Various religious groups found it somewhat easier to import religious materials; bring in foreign religious workers; travel abroad to attend conferences and religious events; utilize limited Internet access; and restore houses of worship. Outside central Havana, construction continued on the first new Catholic seminary to be built in 50 years, and instruction began in completed classrooms.
Many religious organizations reported a significant rise in membership as well as a revival in interest in religion in general, especially among the young. Most churches reported increased participation in classes for religious instruction for children because the government schools no longer scheduled competing activities on Sundays.
The Government granted the CCC time for periodic radio broadcasts early on Sunday mornings.
Section III. Societal Abuses and Discrimination
There were no reports of societal abuses or discrimination based on religious affiliation, belief, or practice. However, the growth of small unregistered Pentecostal and charismatic congregations created divisions among Protestant groups.
Some members of society complained that government officials reportedly granted favors to many babalawos (Santeria priests) in exchange for predictions about the future that were favorable to the Government.
Section IV. U.S. Government Policy
U.S. government policy toward the country is to promote a rapid, peaceful transition to democracy and respect for human rights, including religious freedom, and the U.S. Government encourages the development of civil society, which includes the strengthening of religious institutions. Officials from the U.S. Interests Section met frequently with representatives of religious groups.

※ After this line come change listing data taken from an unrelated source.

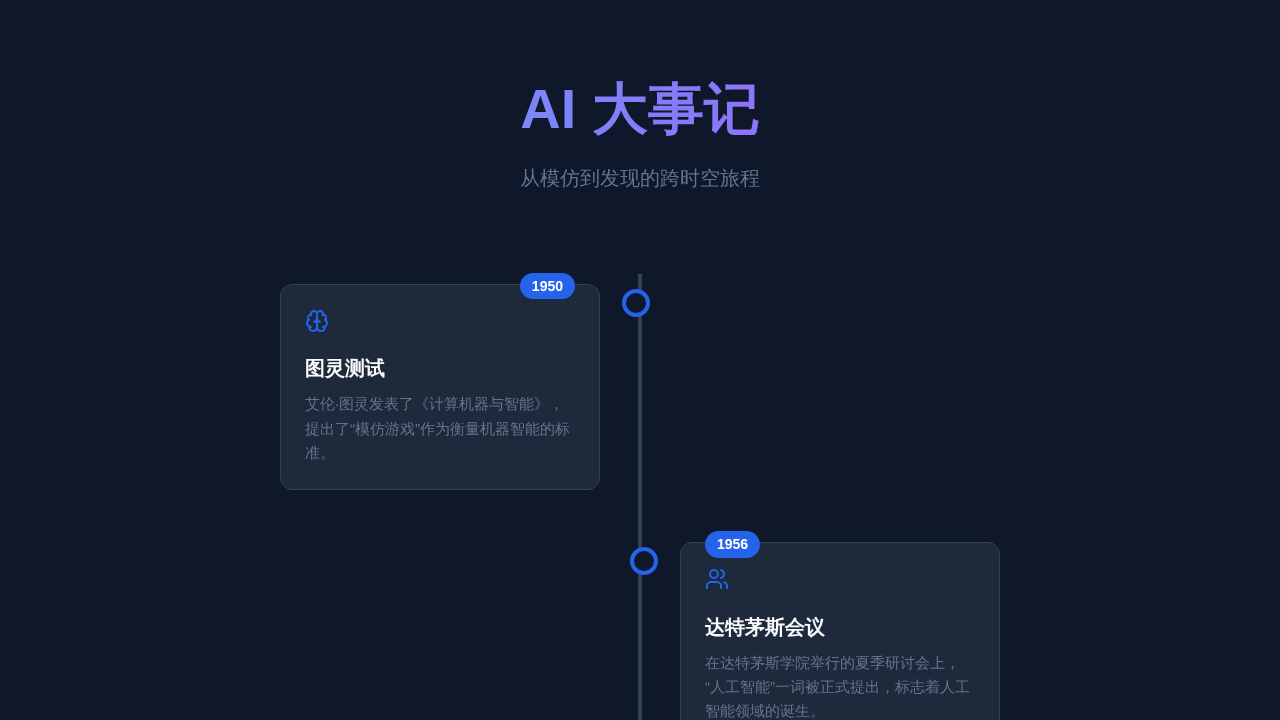
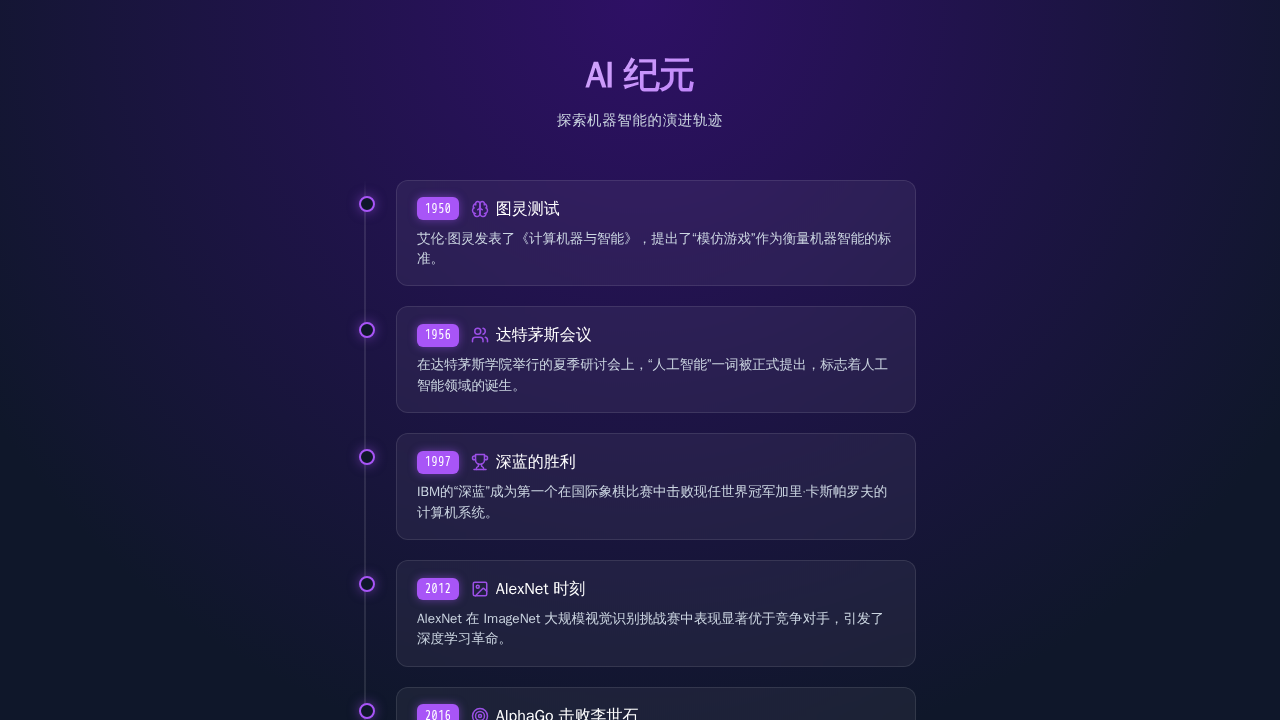
style: redesign UI with a spiritual dark theme and compact layout

diff --git a/src/App.css b/src/App.css
@@ -1,11 +1,13 @@
 :root {
-  --primary: #2563eb;
-  --secondary: #64748b;
-  --bg: #0f172a;
-  --text: #f8fafc;
-  --card-bg: #1e293b;
-  --border: #334155;
-  --highlight: #f59e0b;
+  --bg-color: #0f172a;
+  --glass-bg: rgba(255, 255, 255, 0.05);
+  --glass-border: rgba(255, 255, 255, 0.1);
+  --text-main: #f8fafc;
+  --text-muted: #cbd5e1;
+  --accent: #a855f7;
+  --accent-glow: rgba(168, 85, 247, 0.5);
+  --highlight-color: #10b981;
+  --highlight-glow: rgba(16, 185, 129, 0.5);
 }
 
 * {
@@ -15,177 +17,187 @@
 }
 
 body {
-  font-family: -apple-system, BlinkMacSystemFont, "Segoe UI", Roboto, Helvetica, Arial, sans-serif;
-  background-color: var(--bg);
-  color: var(--text);
-  line-height: 1.6;
+  background: radial-gradient(circle at 50% 0%, #2e1065, var(--bg-color) 80%);
+  background-attachment: fixed;
+  color: var(--text-main);
+  font-family: 'Inter', system-ui, -apple-system, sans-serif;
+  min-height: 100vh;
+  line-height: 1.5;
 }
 
-.container {
-  max-width: 1000px;
+.app-wrapper {
+  max-width: 600px;
   margin: 0 auto;
-  padding: 4rem 1rem;
+  padding: 3rem 1.5rem;
 }
 
 .header {
   text-align: center;
-  margin-bottom: 5rem;
+  margin-bottom: 3rem;
 }
 
 .header h1 {
-  font-size: 3.5rem;
+  font-size: 2.25rem;
   font-weight: 800;
-  margin-bottom: 0.5rem;
-  background: linear-gradient(to right, #60a5fa, #a855f7);
+  background: linear-gradient(135deg, #e9d5ff, #a855f7);
   -webkit-background-clip: text;
   -webkit-text-fill-color: transparent;
+  margin-bottom: 0.5rem;
+  letter-spacing: -0.02em;
 }
 
-.subtitle {
-  font-size: 1.25rem;
-  color: var(--secondary);
+.header p {
+  color: var(--text-muted);
+  font-size: 0.9rem;
+  letter-spacing: 0.05em;
+  text-transform: uppercase;
 }
 
 .timeline {
   position: relative;
-  max-width: 800px;
-  margin: 0 auto;
+  padding-left: 2rem;
 }
 
-.timeline::after {
+.timeline::before {
   content: '';
   position: absolute;
-  width: 4px;
-  background-color: var(--border);
+  left: 0;
   top: 0;
   bottom: 0;
-  left: 50%;
-  margin-left: -2px;
+  width: 2px;
+  background: linear-gradient(to bottom, transparent, var(--glass-border) 2%, var(--glass-border) 98%, transparent);
 }
 
-.timeline-item {
-  padding: 10px 40px;
+.node {
   position: relative;
-  background-color: inherit;
-  width: 50%;
-  margin-bottom: 2rem;
+  margin-bottom: 1.25rem;
 }
 
-.timeline-item::after {
+.node::before {
   content: '';
   position: absolute;
-  width: 20px;
-  height: 20px;
-  right: -10px;
-  background-color: var(--bg);
-  border: 4px solid var(--primary);
-  top: 15px;
+  left: -2.3125rem; 
+  top: 1rem;
+  width: 12px;
+  height: 12px;
   border-radius: 50%;
-  z-index: 1;
+  background: var(--bg-color);
+  border: 2px solid var(--accent);
+  box-shadow: 0 0 12px var(--accent-glow);
+  z-index: 2;
+  transition: all 0.3s ease;
 }
 
-.left {
-  left: 0;
+.node.highlighted::before {
+  border-color: var(--highlight-color);
+  box-shadow: 0 0 18px var(--highlight-glow);
+  background: var(--highlight-color);
 }
 
-.right {
-  left: 50%;
-}
-
-.right::after {
-  left: -10px;
-}
-
-.timeline-content {
-  padding: 1.5rem;
-  background-color: var(--card-bg);
-  position: relative;
+.glass-card {
+  background: var(--glass-bg);
+  backdrop-filter: blur(12px);
+  -webkit-backdrop-filter: blur(12px);
+  border: 1px solid var(--glass-border);
   border-radius: 12px;
-  border: 1px solid var(--border);
-  transition: transform 0.3s ease, border-color 0.3s ease;
+  padding: 1rem 1.25rem;
+  transition: transform 0.2s ease, background 0.2s ease, border-color 0.2s ease;
 }
 
-.timeline-content:hover {
-  transform: translateY(-5px);
-  border-color: var(--primary);
+.glass-card:hover {
+  background: rgba(255, 255, 255, 0.08);
+  transform: translateX(4px);
+  border-color: rgba(255, 255, 255, 0.2);
 }
 
-.year-badge {
-  position: absolute;
-  top: -12px;
-  background: var(--primary);
-  color: white;
-  padding: 2px 12px;
-  border-radius: 20px;
-  font-size: 0.875rem;
-  font-weight: 600;
+.node.highlighted .glass-card {
+  border-color: rgba(16, 185, 129, 0.3);
+  background: linear-gradient(145deg, rgba(16, 185, 129, 0.08), rgba(0,0,0,0));
 }
 
-.left .year-badge {
-  right: 1.5rem;
-}
-
-.right .year-badge {
-  left: 1.5rem;
-}
-
-.icon-wrapper {
-  color: var(--primary);
-  margin-bottom: 0.75rem;
-}
-
-.timeline-item.highlighted .year-badge {
-  background: var(--highlight);
-}
-
-.timeline-item.highlighted::after {
-  border-color: var(--highlight);
-}
-
-.timeline-item.highlighted .timeline-content {
-  border: 2px solid var(--highlight);
-  background: rgba(245, 158, 11, 0.05);
-}
-
-.timeline-item.highlighted h3 {
-  color: var(--highlight);
-}
-
-h3 {
-  font-size: 1.25rem;
+.node-header {
+  display: flex;
+  align-items: center;
+  gap: 0.75rem;
   margin-bottom: 0.5rem;
 }
 
-p {
-  font-size: 0.95rem;
-  color: var(--secondary);
+.year {
+  font-size: 0.75rem;
+  font-weight: 700;
+  color: #fff;
+  background: var(--accent);
+  padding: 0.15rem 0.5rem;
+  border-radius: 6px;
+  letter-spacing: 0.05em;
+  font-family: monospace;
+  box-shadow: 0 0 8px var(--accent-glow);
+}
+
+.node.highlighted .year {
+  background: var(--highlight-color);
+  box-shadow: 0 0 8px var(--highlight-glow);
+}
+
+.title {
+  font-size: 1rem;
+  font-weight: 600;
+  display: flex;
+  align-items: center;
+  gap: 0.4rem;
+  color: #fff;
+}
+
+.icon {
+  color: var(--accent);
+  opacity: 0.9;
+}
+
+.node.highlighted .icon {
+  color: var(--highlight-color);
+  opacity: 1;
+}
+
+.desc {
+  font-size: 0.85rem;
+  color: var(--text-muted);
 }
 
 .details {
-  margin-top: 1rem;
-  padding-top: 1rem;
-  border-top: 1px solid var(--border);
-  font-style: italic;
-  font-size: 0.875rem;
-  color: var(--text);
+  font-size: 0.75rem;
+  color: rgba(255,255,255,0.4);
+  margin-top: 0.75rem;
+  padding-top: 0.5rem;
+  border-top: 1px dashed var(--glass-border);
 }
 
 @media screen and (max-width: 600px) {
-  .timeline::after {
-    left: 31px;
+  .app-wrapper {
+    padding: 2rem 1rem;
   }
-  
-  .timeline-item {
-    width: 100%;
-    padding-left: 70px;
-    padding-right: 25px;
-  }
-  
-  .timeline-item::after {
-    left: 21px;
-  }
-  
-  .right {
-    left: 0%;
-  }
+}
+
+.header {
+  animation: fadeIn 1s ease-out;
+}
+
+.node {
+  animation: slideUp 0.6s ease-out backwards;
+}
+
+.node:nth-child(1) { animation-delay: 0.1s; }
+.node:nth-child(2) { animation-delay: 0.2s; }
+.node:nth-child(3) { animation-delay: 0.3s; }
+.node:nth-child(4) { animation-delay: 0.4s; }
+.node:nth-child(5) { animation-delay: 0.5s; }
+.node:nth-child(n+6) { animation-delay: 0.6s; }
+
+@keyframes fadeIn {
+  from { opacity: 0; transform: translateY(-10px); }
+  to { opacity: 1; transform: translateY(0); }
+}
+
+@keyframes slideUp {
+  from { opacity: 0; transform: translateY(20px); }
+  to { opacity: 1; transform: translateY(0); }
 }

diff --git a/src/App.jsx b/src/App.jsx
@@ -1,6 +1,7 @@
 import React from 'react';
 import { Brain, Users, Trophy, Image, Target, Zap, MessageSquare, Cpu, Star } from 'lucide-react';
 import { milestones } from './data';
+import './App.css';
 
 const IconMap = {
   brain: Brain,
@@ -16,10 +17,10 @@ const IconMap = {
 
 function App() {
   return (
-    <div className="container">
+    <div className="app-wrapper">
       <header className="header">
-        <h1>AI 大事记</h1>
-        <p className="subtitle">从模仿到发现的跨时空旅程</p>
+        <h1>AI 纪元</h1>
+        <p>探索机器智能的演进轨迹</p>
       </header>
 
       <div className="timeline">
@@ -28,18 +29,18 @@ function App() {
           return (
             <div 
               key={index} 
-              className={`timeline-item ${index % 2 === 0 ? 'left' : 'right'} ${item.highlight ? 'highlighted' : ''}`}
+              className={`node ${item.highlight ? 'highlighted' : ''}`}
             >
-              <div className="timeline-content">
-                <div className="year-badge">{item.year}</div>
-                <div className="content-inner">
-                  <div className="icon-wrapper">
-                    <Icon size={24} />
-                  </div>
-                  <h3>{item.title}</h3>
-                  <p>{item.description}</p>
-                  {item.details && <div className="details">{item.details}</div>}
+              <div className="glass-card">
+                <div className="node-header">
+                  <span className="year">{item.year}</span>
+                  <h3 className="title">
+                    <Icon size={18} className="icon" />
+                    {item.title}
+                  </h3>
                 </div>
+                <p className="desc">{item.description}</p>
+                {item.details && <div className="details">{item.details}</div>}
               </div>
             </div>
           );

As in the past, the U.S. Government urged international pressure on the Government to cease its repressive practices, including religious discrimination, harassment, and surveillance.